After Deuce Coupe, commissions came thick and fast, including a fabled collaboration with Mikhail Baryshnikov. For the Soviet defector, Tharp created When Push Comes to Shove, a dazzling showpiece that turned the serenely elegant ballet dancer into a skirt-chasing rogue – although some say she just showed him as he was. Tharp also choreographed for the ice skater John Curry, worked in film (including the Mozart biopic Amadeus), and in the 1980s had a big-wig job at American Ballet Theatre. Link-ups with other blue-chip ballet troupes followed, as did a collaboration with Talking Heads’ David Byrne, plus more pop and jazz, from Fats Waller and Supertramp to Bruce Springsteen, Paul Simon and Frank Sinatra.

Bach to Chuck Berry, hot-rodders to ballet dancers, ice skating to movie making: Tharp’s career is one long series of cross-overs, and as every bit of a mix as her new show. But what connects all her work, what makes it recognisably her own, is a deep sense of America, with all its energy and contradictions, and its multi-culti mishmash. What Tharp loves most are American teenagers: their optimism, their loss of innocence and the solace they find in friends. And she’s captured all of this in Movin' Out.

Truth be told, it’s not an original story, but Tharp has distilled its spirit with feeling and flair. “It’s a confirmation, a positive,” she believes. “There is darkness to this, but ultimately it’s optimistic. I let us come home.”

The lady herself doesn’t say so, but you suspect the homecoming will be in one of those big, shiny American convertibles.
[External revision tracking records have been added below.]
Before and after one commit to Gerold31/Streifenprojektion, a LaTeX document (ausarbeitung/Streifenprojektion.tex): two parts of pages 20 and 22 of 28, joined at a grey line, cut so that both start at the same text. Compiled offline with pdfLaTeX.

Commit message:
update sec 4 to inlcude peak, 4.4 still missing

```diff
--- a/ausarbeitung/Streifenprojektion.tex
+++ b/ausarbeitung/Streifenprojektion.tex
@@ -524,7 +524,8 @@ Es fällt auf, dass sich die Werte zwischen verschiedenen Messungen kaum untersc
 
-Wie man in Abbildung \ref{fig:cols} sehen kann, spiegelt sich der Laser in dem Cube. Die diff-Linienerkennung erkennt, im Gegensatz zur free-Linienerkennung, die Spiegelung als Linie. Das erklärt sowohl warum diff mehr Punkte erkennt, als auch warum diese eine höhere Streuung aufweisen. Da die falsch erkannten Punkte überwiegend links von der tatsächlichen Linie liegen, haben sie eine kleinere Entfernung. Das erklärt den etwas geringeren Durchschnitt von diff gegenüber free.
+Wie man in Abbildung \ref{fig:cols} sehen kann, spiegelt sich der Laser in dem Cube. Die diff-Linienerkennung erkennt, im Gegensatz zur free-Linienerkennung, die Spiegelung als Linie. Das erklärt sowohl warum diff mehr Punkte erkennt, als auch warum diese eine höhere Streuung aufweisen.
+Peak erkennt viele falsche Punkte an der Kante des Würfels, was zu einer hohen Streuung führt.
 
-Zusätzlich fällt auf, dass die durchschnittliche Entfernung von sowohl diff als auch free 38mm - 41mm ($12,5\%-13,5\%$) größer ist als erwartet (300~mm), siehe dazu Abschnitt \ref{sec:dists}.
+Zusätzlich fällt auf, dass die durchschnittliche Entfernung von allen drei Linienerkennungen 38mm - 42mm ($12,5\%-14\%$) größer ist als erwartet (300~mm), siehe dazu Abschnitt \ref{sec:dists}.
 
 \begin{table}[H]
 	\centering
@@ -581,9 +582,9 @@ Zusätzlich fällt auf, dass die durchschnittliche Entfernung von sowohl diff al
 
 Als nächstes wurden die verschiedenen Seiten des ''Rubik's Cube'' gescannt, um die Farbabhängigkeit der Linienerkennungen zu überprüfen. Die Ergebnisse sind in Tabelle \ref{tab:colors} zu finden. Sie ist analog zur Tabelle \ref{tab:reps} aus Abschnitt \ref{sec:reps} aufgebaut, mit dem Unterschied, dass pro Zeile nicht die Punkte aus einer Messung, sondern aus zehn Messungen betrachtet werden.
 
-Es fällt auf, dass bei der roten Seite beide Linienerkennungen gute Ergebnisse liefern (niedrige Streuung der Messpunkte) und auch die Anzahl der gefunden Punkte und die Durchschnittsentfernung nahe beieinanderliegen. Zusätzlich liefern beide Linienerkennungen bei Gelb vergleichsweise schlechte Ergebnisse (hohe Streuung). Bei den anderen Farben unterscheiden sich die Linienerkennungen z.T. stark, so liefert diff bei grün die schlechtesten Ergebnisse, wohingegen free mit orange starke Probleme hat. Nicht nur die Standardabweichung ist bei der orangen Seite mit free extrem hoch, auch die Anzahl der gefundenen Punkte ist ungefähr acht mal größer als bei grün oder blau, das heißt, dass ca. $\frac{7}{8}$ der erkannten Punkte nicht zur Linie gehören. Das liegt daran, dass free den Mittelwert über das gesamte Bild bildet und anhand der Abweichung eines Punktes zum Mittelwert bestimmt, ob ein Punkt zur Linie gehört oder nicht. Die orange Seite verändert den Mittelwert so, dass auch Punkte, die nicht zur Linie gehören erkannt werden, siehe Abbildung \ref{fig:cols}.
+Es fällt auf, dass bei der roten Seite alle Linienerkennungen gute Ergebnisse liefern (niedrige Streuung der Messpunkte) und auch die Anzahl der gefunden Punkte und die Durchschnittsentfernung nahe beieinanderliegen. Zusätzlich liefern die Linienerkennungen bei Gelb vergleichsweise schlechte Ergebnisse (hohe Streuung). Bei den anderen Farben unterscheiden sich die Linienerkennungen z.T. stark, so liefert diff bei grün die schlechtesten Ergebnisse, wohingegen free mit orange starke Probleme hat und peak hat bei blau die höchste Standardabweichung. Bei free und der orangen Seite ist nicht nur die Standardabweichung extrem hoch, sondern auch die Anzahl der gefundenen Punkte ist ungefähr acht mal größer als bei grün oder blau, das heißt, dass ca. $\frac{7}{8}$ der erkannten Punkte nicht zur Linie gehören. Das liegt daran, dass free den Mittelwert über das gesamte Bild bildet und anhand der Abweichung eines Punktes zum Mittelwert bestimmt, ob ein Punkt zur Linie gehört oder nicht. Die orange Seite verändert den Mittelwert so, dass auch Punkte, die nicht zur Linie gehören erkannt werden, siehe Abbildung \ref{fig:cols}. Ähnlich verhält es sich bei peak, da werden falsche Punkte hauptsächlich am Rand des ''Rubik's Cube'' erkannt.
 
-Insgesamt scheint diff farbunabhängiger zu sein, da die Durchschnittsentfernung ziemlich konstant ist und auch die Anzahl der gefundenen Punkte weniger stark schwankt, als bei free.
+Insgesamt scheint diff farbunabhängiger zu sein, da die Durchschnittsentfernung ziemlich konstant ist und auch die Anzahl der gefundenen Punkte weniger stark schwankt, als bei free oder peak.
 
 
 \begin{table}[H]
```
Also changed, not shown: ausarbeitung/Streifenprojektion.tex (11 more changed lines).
Movin' Out starts previews on 28 March 2006 before opening on 10 April 2006 at the Apollo Victoria (0870 4000 889).